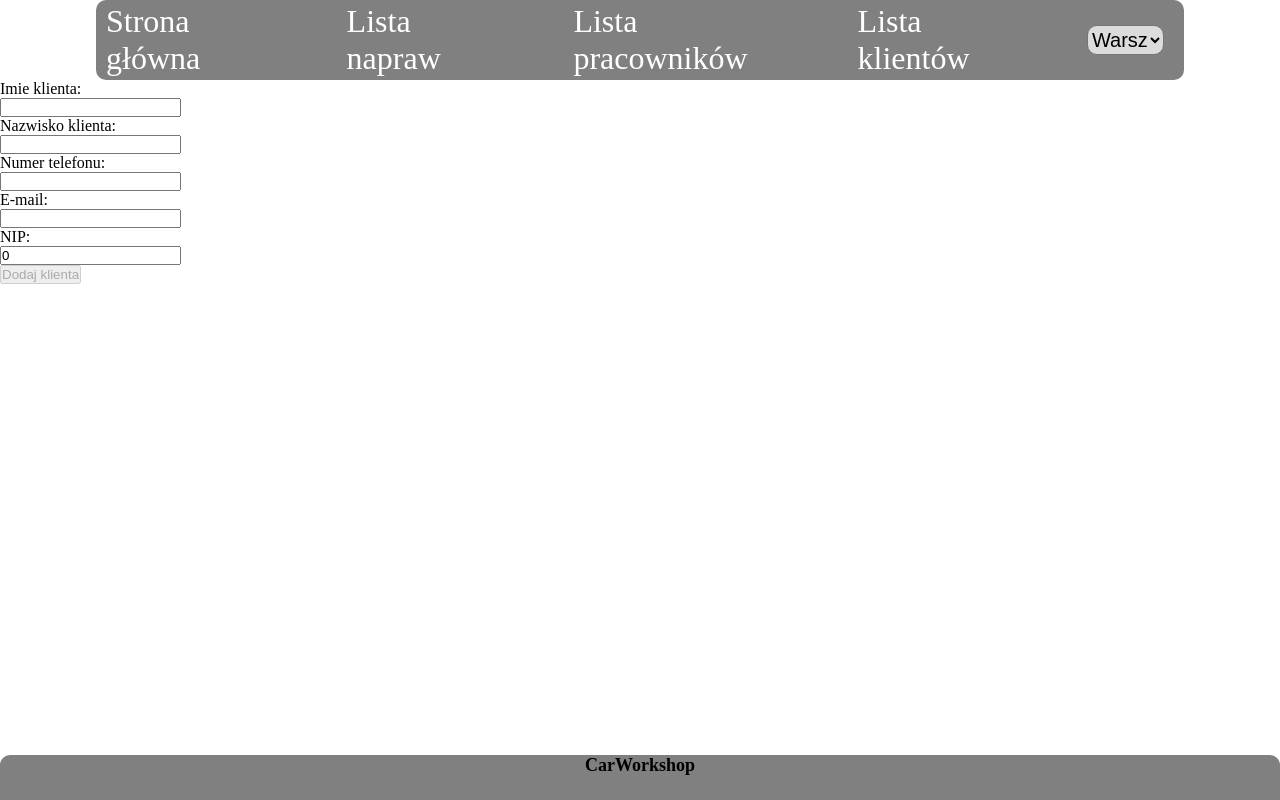
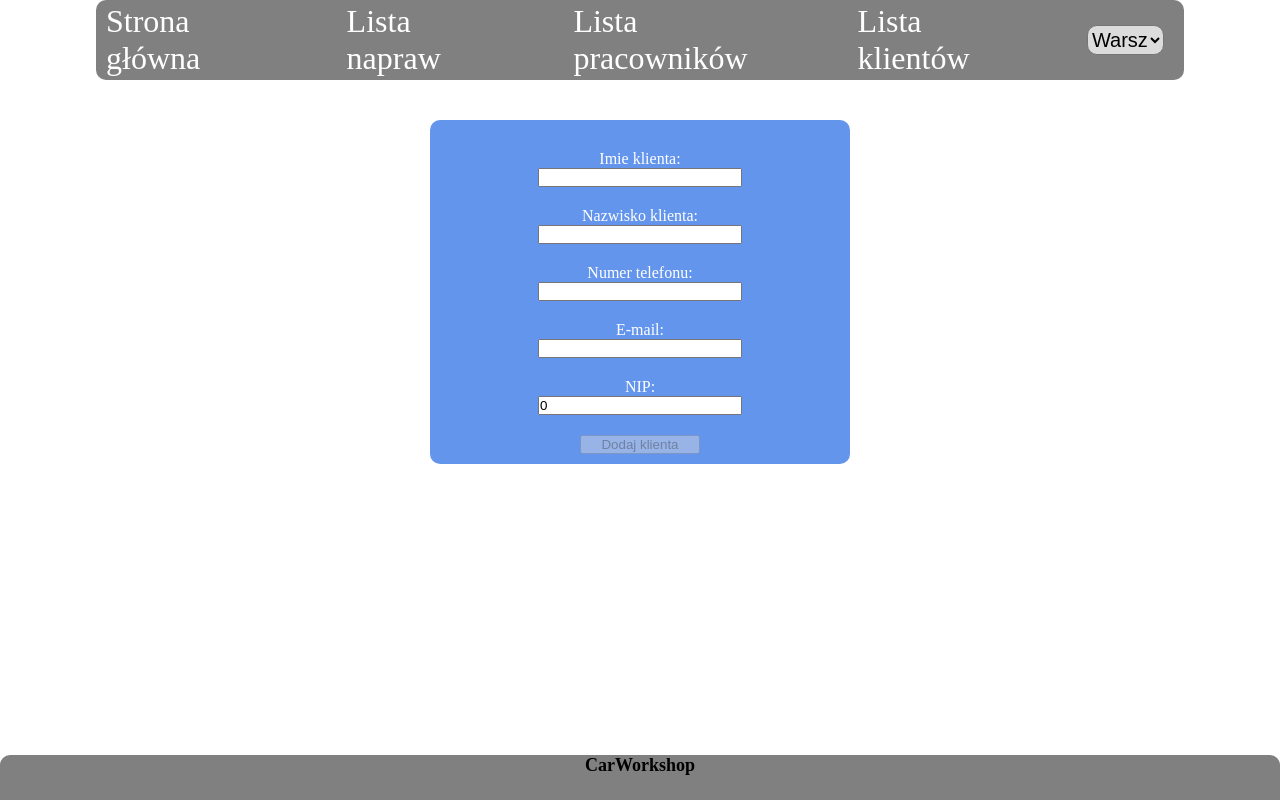
Before and after one commit to NiewierowskiG/CarWorkshop, an Angular app in the folder frontend/my-app/: page /AddClient in a window 1280 px wide. Built offline with nearby package versions, Linux system fonts and the light colour scheme.

Commit message:
wyglad strony

```diff
--- a/frontend/my-app/src/app/components/addclient/addclient.component.css
+++ b/frontend/my-app/src/app/components/addclient/addclient.component.css
@@ -1,10 +1,32 @@
 label{
     display: block;
+    margin-top: 20px;
 }
 .submit{
     display: block;
     margin-bottom: auto;
+    width: 120px;
+    margin-top: 20px;
+    margin-left: 140px;
+}
+input{
+    width:200px;
+
 }
 *{
     margin-bottom: auto;
 }
+div{
+    display: flex;
+}
+form{
+    color: white;
+    padding: 10px;
+    width: 400px;
+    background-color: cornflowerblue;
+    margin-left: auto;
+    margin-right: auto;
+    text-align: center;
+    margin-top: 40px;
+    border-radius: 10px;
+}
--- a/frontend/my-app/src/app/components/addclient/addclient.component.html
+++ b/frontend/my-app/src/app/components/addclient/addclient.component.html
@@ -1,8 +1,9 @@
+<div>
 <form (ngSubmit)="postClient(client)">
     <label for="new-repair">Imie klienta:</label>
     <input id="new-repair" type="text"  [(ngModel)]="client.name" name="name"
            class="form-control" required pattern="^[A-Za-z]+-?[A-Za-z]+ ?[A-Za-z]+$" #name="ngModel">
-              <div *ngIf="  name.invalid && (name.dirty || name.touched)" class="alert" style="color:red">
+              <div *ngIf="  name.invalid && (name.dirty || name.touched)" class="alert" style="color:red; text-align: center;">
                    <div *ngIf="name.errors?.['required']">
                       Imię jest wymagane.
                     </div>
@@ -58,7 +59,7 @@
     <label for="new-repair">NIP:</label>
     <input id="new-repair" type="text" placeholder="Enter NIP" [(ngModel)]="client.nip" name="nip"
            class="form-control" required minlength="10" maxlength="11" pattern="^\d*$" #nip="ngModel">
-            <div *ngIf="  nip.invalid && (nip.dirty || nip.touched)" class="alert" style="color:red">
+            <div *ngIf="  nip.invalid && (nip.dirty || nip.touched)" class="alert" style="color:red; text-align: center;">
                   <div *ngIf="nip.errors?.['required']">
                     NIP jest wymagany.
                   </div>
@@ -77,3 +78,4 @@
            [disabled]="name.invalid || surname.invalid || telNr.invalid || nip.invalid || email.invalid">
 
 </form>
+</div>
--- a/frontend/my-app/src/app/components/addrepair/addrepair.component.css
+++ b/frontend/my-app/src/app/components/addrepair/addrepair.component.css
@@ -1,10 +1,35 @@
 label{
     display: block;
+    margin-top: 20px;
 }
 .submit{
     display: block;
     margin-bottom: auto;
+    width: 120px;
+    margin-top: 20px;
+    margin-left: 140px;
+}
+input{
+    width:200px;
+
 }
 *{
     margin-bottom: auto;
 }
+div{
+    display: flex;
+}
+form{
+    color: white;
+    padding: 10px;
+    width: 400px;
+    background-color: cornflowerblue;
+    margin-left: auto;
+    margin-right: auto;
+    text-align: center;
+    margin-top: 40px;
+    border-radius: 10px;
+}
+select{
+    width: 200px;
+}
--- a/frontend/my-app/src/app/components/addworker/addworker.component.css
+++ b/frontend/my-app/src/app/components/addworker/addworker.component.css
@@ -1,10 +1,32 @@
 label{
     display: block;
+    margin-top: 20px;
 }
 .submit{
     display: block;
     margin-bottom: auto;
+    width: 120px;
+    margin-top: 20px;
+    margin-left: 140px;
+}
+input{
+    width:200px;
+
 }
 *{
     margin-bottom: auto;
 }
+div{
+    display: flex;
+}
+form{
+    color: white;
+    padding: 10px;
+    width: 400px;
+    background-color: cornflowerblue;
+    margin-left: auto;
+    margin-right: auto;
+    text-align: center;
+    margin-top: 40px;
+    border-radius: 10px;
+}
--- a/frontend/my-app/src/app/components/client-list/client-list.component.css
+++ b/frontend/my-app/src/app/components/client-list/client-list.component.css
@@ -15,6 +15,8 @@ table {
   .form-control{
     margin-left: 300px;
     margin-bottom: 20px;
+    width: 200px;
+    height: 40px;
   }
 td, th {
     border: 1px solid black;
@@ -36,3 +38,12 @@ button{
 .action{
   width: 200px;
 }
+.action button{
+  padding: 10px;
+}
+.add{
+  margin-top: 20px;
+  margin-left: auto;
+  margin-right: auto;
+  padding:10px
+}
--- a/frontend/my-app/src/app/components/client-list/client-list.component.html
+++ b/frontend/my-app/src/app/components/client-list/client-list.component.html
@@ -22,4 +22,4 @@
     </tr>
   </ng-container>
 </table>
-<button routerLink="/AddClient">Dodaj</button>
+<button style="display: flex" class="add"  routerLink="/AddClient">Dodaj</button>
--- a/frontend/my-app/src/app/components/repair-list/repair-list.component.css
+++ b/frontend/my-app/src/app/components/repair-list/repair-list.component.css
@@ -7,10 +7,22 @@ table {
   margin-left: auto;
   margin-right: auto;
 }
+h1{
+  text-align: center;
+  margin-top: 30px;
+  margin-bottom: 20px;
+}
+.form-control{
+  margin-left: 300px;
+  margin-bottom: 20px;
+  width: 200px;
+  height: 40px;
+}
 td, th {
   border: 1px solid black;
   text-align: center;
-    padding: 15px;
+  margin: 0;
+  padding: 10px;
 }
 th{
   background-color: cornflowerblue;
@@ -26,3 +38,12 @@ button{
 .action{
 width: 200px;
 }
+.add{
+  margin-top: 20px;
+  margin-left: auto;
+  margin-right: auto;
+  padding:10px
+}
+.action button{
+  padding: 10px;
+}
--- a/frontend/my-app/src/app/components/repair-list/repair-list.component.html
+++ b/frontend/my-app/src/app/components/repair-list/repair-list.component.html
@@ -1,14 +1,12 @@
 <h1>List napraw w zakładzie</h1>
-<div>
 <input type="text" class="form-control search-field" placeholder="Wyszukaj" [(ngModel)]="searchText">
 <table >
   <tr>
     <th>Imię i nazwisko klienta</th>
     <th>imię i nazwisko pracownika</th>
-    <th>Samochód</th>
+    <th style="width: 250px">Samochód</th>
     <th>Kontakt do klienta</th>
     <th>Czy naprawa jest zakończona?</th>
-    <th>Planowana data zakończenia</th>
     <th></th>
   </tr>
   <tr appZoomDirective *ngFor="let repair of repairs | searchFilter: searchText">
@@ -31,9 +29,10 @@
     <ng-template #elseBlock><td>nie</td></ng-template>
     <td class="action">
      <!--- <button>Edytuj</button>--->
-      <button (click)="delRepair(repair.id)">Usuń</button>
+      <button class="add" (click)="delRepair(repair.id)">Usuń</button>
     </td>
   </tr>
 </table>
-<button routerLink="/AddRepair">Dodaj</button>
+<div>
+<button style="display: flex" class="add" routerLink="/AddRepair">Dodaj</button>
 </div>
--- a/frontend/my-app/src/app/components/worker-list/worker-list.component.css
+++ b/frontend/my-app/src/app/components/worker-list/worker-list.component.css
@@ -6,6 +6,17 @@ table {
   border-radius: 50px;
   margin-left: auto;
   margin-right: auto;
+}
+h1{
+  text-align: center;
+  margin-top: 30px;
+  margin-bottom: 20px;
+}
+.form-control{
+  margin-left: 300px;
+  margin-bottom: 20px;
+  width: 200px;
+  height: 40px;
 }
 td, th {
   border: 1px solid black;
@@ -21,10 +32,16 @@ th{
   list-style-type:circle;
   text-align: left;
 }
-button{
+.action{
+width: 200px;
+}
+.add{
+  margin-top: 20px;
+  margin-left: auto;
+  margin-right: auto;
+  padding:10px
+}
+.action button{
+  padding: 10px;
   margin-right: 20px;
-  padding: 5px;
 }
-.action{
-  width: 200px;
-}
--- a/frontend/my-app/src/app/components/worker-list/worker-list.component.html
+++ b/frontend/my-app/src/app/components/worker-list/worker-list.component.html
@@ -27,4 +27,4 @@
       </td>
     </tr>
   </table>
-  <button routerLink="/AddWorker">Dodaj</button>
+  <div style=" display: flex;">  <button class="add" routerLink="/AddWorker">Dodaj</button></div>
```
Lines whose indentation alone changed are shown as unchanged.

————————

> **Problem description**: What is needed is how many lines of the listing include the string "table", given as a bare number.

> **Solution for this exercise**: 7